### [PROBLEM REQUIREMENTS]
Wherever the string "titolo" appears in a line of the listing below, report that line.

### [RECORDS FOR PROCESSING]
☆ ☆ ☆ ☆ ☆ ☆ ☆

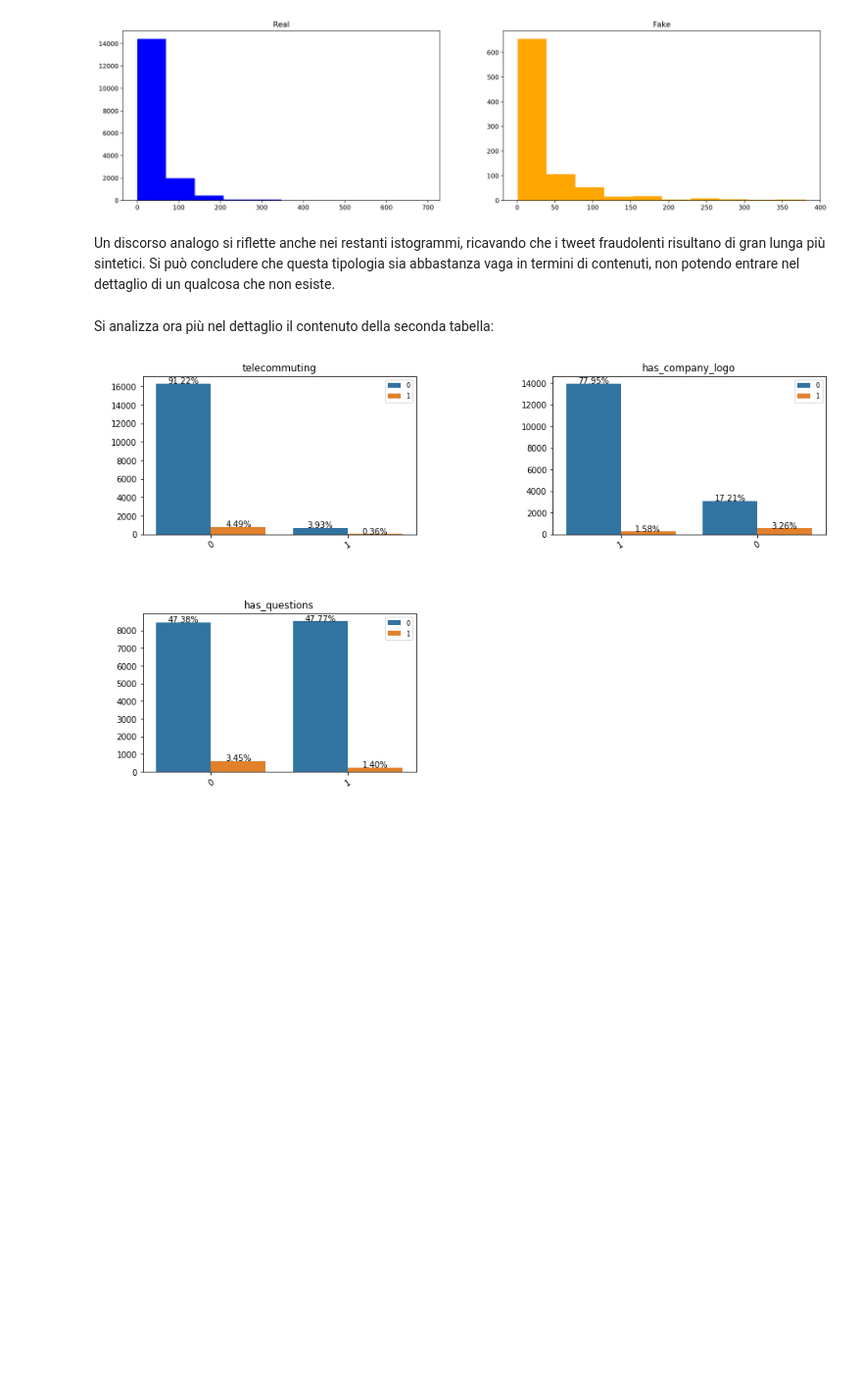
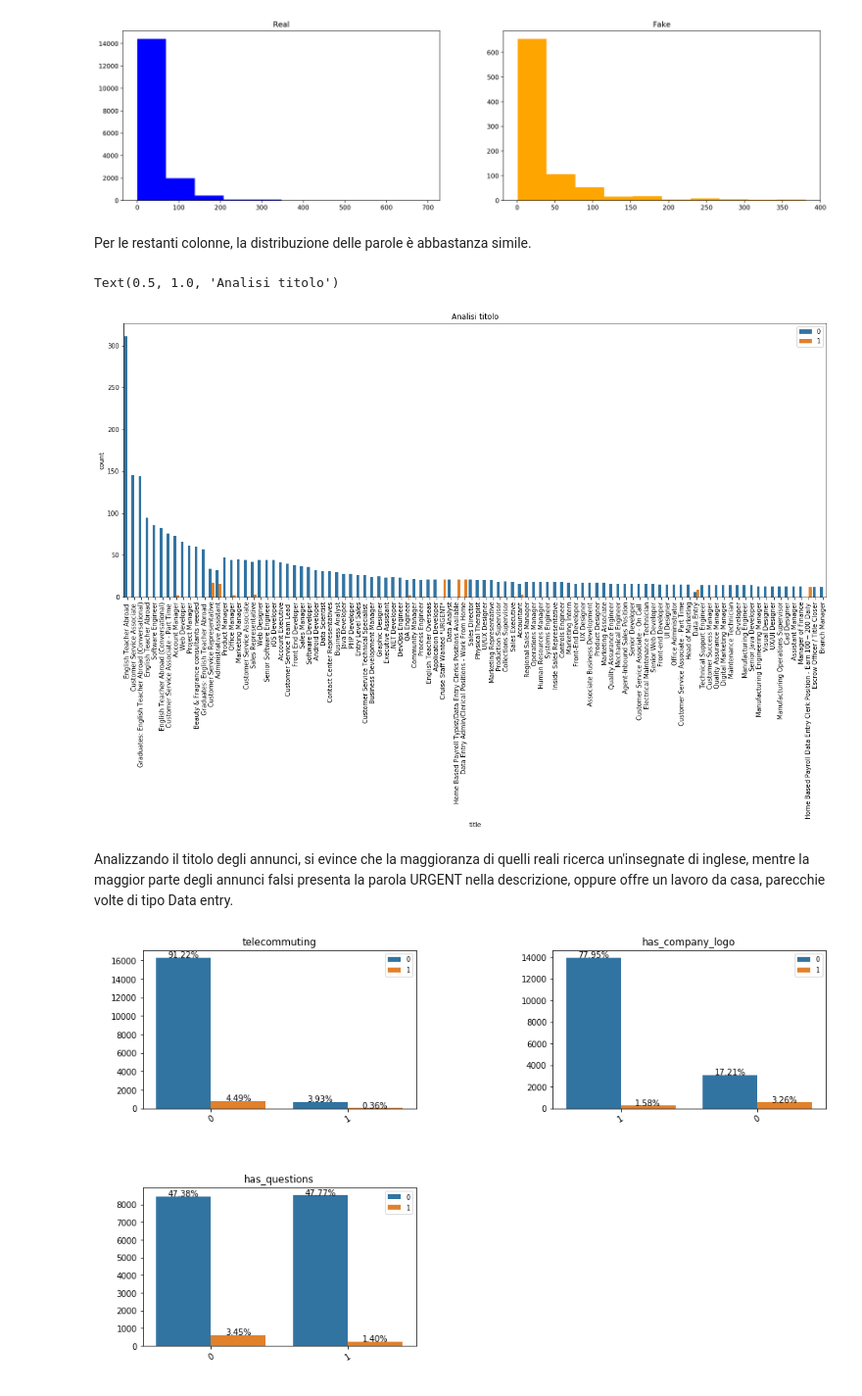
Before and after one commit to Elmaravilla7/DataMiningFJ, a Jupyter notebook: FakeJobPrediction.ipynb, the cells around one changed output. Shown: that part at 98% size. Cells and saved outputs as stored; diff of their text form; code cells hidden in the pictures; blank space fills up the shorter version.

```diff
--- a/FakeJobPrediction.ipynb
+++ b/FakeJobPrediction.ipynb
@@ -177,10 +184,21 @@ istogrammi('requirements')
 istogrammi('benefits')
 # %% [output]
 [figure]
-# %% [markdown]
-Un discorso analogo si riflette anche nei restanti istogrammi, ricavando che i tweet fraudolenti risultano di gran lunga più sintetici. Si può concludere che questa tipologia sia abbastanza vaga in termini di contenuti, non potendo entrare nel dettaglio di un qualcosa che non esiste.
-# %% [markdown]
-Si analizza ora più nel dettaglio il contenuto della seconda tabella:
+# %% [markdown]
+Per le restanti colonne, la distribuzione delle parole è abbastanza simile.
+# %%
+plt.figure(1,figsize=(20,8))
+plt.xticks(rotation='90')
+sns.countplot(hue=df1.fraudulent,x=df1.title ,data=df1, order = df1.title.value_counts().iloc[:100].index )
+plt.legend(loc='upper right')
+plt.title('Analisi titolo')
+# %% [output]
+Text(0.5, 1.0, 'Analisi titolo')
+[figure, added]
+# %% [markdown]
+Analizzando il titolo degli annunci, si evince che la maggioranza di quelli reali ricerca un'insegnate di inglese,
+mentre la maggior parte degli annunci falsi presenta la parola URGENT nella descrizione, oppure offre un lavoro
+da casa, parecchie volte di tipo Data entry.
 # %%
 import matplotlib.pyplot as plt
 import seaborn as sns
```
Also changed, not shown: parts of 8 cells of this notebook.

☆ ☆ ☆ ☆ ☆ ☆ ☆

### [OUTPUT FOR THIS EXERCISE]
+plt.title('Analisi titolo')
+Text(0.5, 1.0, 'Analisi titolo')
+Analizzando il titolo degli annunci, si evince che la maggioranza di quelli reali ricerca un'insegnate di inglese,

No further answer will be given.